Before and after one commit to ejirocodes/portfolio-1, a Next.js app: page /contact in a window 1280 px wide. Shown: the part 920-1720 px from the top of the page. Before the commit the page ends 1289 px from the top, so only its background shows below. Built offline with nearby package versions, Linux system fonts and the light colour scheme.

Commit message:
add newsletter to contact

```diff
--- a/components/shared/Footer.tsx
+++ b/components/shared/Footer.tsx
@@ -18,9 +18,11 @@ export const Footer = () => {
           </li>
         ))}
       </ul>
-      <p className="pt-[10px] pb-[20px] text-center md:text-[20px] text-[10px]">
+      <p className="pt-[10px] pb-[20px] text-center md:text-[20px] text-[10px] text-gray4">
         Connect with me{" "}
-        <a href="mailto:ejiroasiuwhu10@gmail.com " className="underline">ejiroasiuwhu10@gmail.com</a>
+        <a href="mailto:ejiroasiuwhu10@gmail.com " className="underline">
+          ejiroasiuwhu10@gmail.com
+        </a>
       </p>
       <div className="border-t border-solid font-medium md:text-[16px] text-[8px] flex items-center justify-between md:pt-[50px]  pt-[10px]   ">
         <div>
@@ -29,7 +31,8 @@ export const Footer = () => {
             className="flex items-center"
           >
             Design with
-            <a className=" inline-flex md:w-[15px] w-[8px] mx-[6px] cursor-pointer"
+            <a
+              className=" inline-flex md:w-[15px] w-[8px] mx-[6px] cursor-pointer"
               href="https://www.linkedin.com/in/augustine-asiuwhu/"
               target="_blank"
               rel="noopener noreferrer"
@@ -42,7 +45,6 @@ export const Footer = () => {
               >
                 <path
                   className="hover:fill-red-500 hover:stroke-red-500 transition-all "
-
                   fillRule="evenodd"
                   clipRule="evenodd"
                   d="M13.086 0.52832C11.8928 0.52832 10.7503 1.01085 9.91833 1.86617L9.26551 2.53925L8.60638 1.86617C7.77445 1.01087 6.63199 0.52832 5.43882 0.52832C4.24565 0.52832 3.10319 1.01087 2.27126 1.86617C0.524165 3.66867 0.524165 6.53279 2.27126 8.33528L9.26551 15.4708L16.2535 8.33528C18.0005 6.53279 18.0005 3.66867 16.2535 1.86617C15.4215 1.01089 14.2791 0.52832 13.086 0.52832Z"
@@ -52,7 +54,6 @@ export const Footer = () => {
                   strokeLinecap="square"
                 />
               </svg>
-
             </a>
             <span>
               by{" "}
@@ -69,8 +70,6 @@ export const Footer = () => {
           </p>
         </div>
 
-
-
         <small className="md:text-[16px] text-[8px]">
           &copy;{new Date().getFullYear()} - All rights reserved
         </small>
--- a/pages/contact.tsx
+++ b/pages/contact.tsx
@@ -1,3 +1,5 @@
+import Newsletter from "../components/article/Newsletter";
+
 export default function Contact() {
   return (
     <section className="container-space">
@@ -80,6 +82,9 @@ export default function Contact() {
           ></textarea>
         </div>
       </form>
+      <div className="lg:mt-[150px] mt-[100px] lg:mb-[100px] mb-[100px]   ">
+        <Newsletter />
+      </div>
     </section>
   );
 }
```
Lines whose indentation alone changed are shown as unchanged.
...
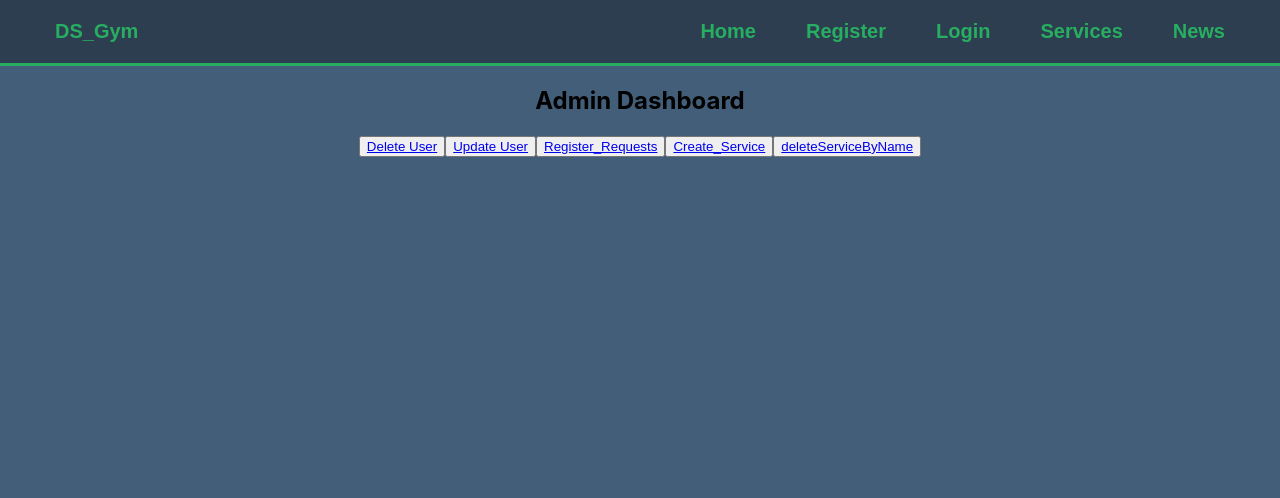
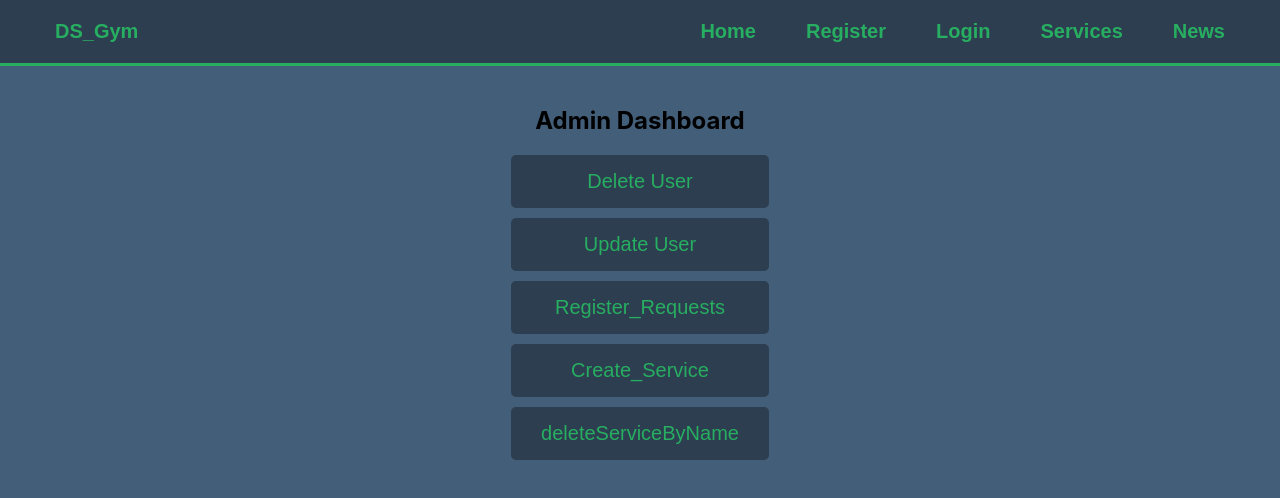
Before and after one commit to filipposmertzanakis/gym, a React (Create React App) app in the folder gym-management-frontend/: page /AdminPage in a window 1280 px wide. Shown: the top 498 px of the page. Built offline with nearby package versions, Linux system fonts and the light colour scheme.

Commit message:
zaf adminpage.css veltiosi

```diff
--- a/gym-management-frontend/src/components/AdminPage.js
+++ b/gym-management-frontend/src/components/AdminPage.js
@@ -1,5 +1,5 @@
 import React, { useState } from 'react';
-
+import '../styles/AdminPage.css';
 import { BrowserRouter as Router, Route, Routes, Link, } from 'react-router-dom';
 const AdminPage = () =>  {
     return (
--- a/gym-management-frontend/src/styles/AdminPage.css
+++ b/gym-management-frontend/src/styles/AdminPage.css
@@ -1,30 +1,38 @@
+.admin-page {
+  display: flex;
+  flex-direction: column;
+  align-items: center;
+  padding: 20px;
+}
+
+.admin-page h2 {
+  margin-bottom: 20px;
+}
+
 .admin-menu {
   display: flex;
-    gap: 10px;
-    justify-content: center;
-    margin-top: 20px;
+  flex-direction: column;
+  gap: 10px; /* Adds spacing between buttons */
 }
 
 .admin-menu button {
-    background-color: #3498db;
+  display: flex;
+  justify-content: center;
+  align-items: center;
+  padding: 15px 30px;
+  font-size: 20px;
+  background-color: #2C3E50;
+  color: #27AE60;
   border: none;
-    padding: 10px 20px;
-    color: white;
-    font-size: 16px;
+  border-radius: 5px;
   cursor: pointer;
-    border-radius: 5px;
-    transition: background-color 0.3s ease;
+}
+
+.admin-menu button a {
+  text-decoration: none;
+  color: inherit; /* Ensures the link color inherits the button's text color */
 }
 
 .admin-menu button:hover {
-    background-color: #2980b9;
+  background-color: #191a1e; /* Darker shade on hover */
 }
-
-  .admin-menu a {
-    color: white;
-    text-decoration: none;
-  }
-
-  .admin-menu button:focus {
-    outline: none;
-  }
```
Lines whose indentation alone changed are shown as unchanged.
---
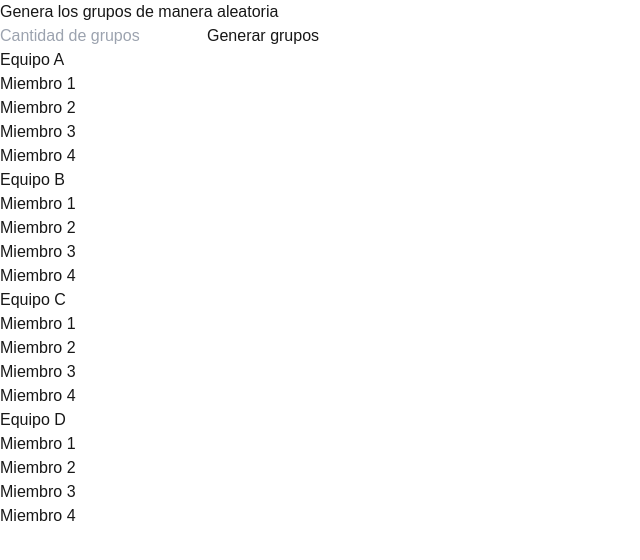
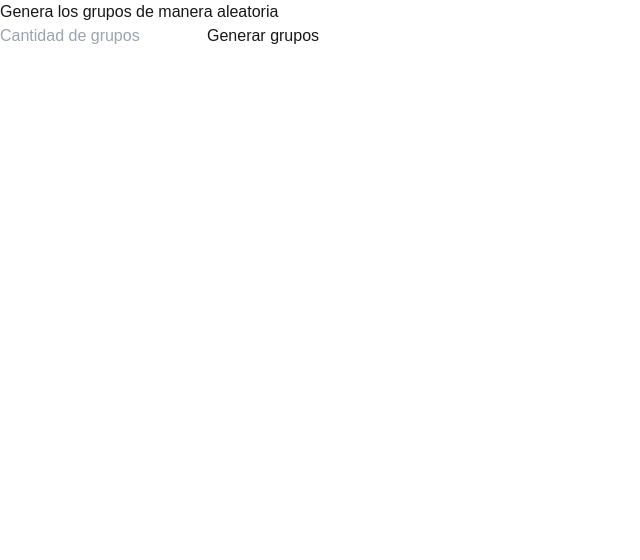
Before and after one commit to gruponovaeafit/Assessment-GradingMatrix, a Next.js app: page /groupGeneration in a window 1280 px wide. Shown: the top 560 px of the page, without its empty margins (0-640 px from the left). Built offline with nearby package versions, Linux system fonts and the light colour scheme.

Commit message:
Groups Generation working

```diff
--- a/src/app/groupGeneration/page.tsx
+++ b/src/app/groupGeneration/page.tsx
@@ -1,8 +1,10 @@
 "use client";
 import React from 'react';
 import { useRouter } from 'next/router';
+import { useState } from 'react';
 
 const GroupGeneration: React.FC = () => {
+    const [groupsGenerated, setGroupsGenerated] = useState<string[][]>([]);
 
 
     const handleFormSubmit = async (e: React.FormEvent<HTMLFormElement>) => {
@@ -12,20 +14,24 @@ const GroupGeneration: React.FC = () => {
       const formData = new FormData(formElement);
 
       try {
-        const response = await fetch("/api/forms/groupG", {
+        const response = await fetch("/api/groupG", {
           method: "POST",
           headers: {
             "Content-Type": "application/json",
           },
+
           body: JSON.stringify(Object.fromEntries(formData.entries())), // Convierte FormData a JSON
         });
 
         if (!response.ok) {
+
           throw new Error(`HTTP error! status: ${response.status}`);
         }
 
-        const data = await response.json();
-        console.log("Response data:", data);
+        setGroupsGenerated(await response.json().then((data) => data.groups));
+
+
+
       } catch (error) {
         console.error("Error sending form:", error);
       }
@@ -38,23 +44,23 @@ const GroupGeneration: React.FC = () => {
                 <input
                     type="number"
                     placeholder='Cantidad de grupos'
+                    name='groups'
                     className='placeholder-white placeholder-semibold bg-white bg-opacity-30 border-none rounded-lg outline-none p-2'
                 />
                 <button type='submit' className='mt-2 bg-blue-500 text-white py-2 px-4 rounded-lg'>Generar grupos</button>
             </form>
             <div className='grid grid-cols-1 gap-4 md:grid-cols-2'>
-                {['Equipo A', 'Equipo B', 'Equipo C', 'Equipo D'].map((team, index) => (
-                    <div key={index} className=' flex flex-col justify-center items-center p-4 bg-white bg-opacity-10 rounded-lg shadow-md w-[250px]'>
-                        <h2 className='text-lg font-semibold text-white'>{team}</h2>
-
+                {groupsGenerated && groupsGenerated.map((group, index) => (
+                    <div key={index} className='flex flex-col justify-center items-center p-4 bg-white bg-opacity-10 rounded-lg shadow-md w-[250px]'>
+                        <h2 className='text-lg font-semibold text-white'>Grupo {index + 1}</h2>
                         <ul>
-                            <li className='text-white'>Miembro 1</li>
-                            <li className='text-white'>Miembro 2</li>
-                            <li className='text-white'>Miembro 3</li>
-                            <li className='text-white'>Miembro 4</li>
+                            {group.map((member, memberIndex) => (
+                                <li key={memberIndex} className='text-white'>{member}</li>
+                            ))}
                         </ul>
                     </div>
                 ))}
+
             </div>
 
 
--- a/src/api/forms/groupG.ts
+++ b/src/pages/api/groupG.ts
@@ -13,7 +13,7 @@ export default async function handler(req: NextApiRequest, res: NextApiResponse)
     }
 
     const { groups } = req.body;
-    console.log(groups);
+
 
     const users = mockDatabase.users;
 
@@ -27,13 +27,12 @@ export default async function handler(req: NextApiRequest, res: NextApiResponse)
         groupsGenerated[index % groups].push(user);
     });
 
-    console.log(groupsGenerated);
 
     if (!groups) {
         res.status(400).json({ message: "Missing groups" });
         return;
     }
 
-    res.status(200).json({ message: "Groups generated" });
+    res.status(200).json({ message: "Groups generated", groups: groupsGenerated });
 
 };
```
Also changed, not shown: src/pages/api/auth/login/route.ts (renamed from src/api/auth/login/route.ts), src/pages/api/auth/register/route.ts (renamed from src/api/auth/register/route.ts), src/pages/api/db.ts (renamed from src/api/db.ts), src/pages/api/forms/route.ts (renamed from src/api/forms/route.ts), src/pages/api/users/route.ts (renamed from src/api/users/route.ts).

- _The task_
Each line of the entries holding the string "menu" should be found and copied.

- _Expected output_
 .admin-menu {
 .admin-menu button {
+.admin-menu button a {
 .admin-menu button:hover {
-  .admin-menu a {
-  .admin-menu button:focus {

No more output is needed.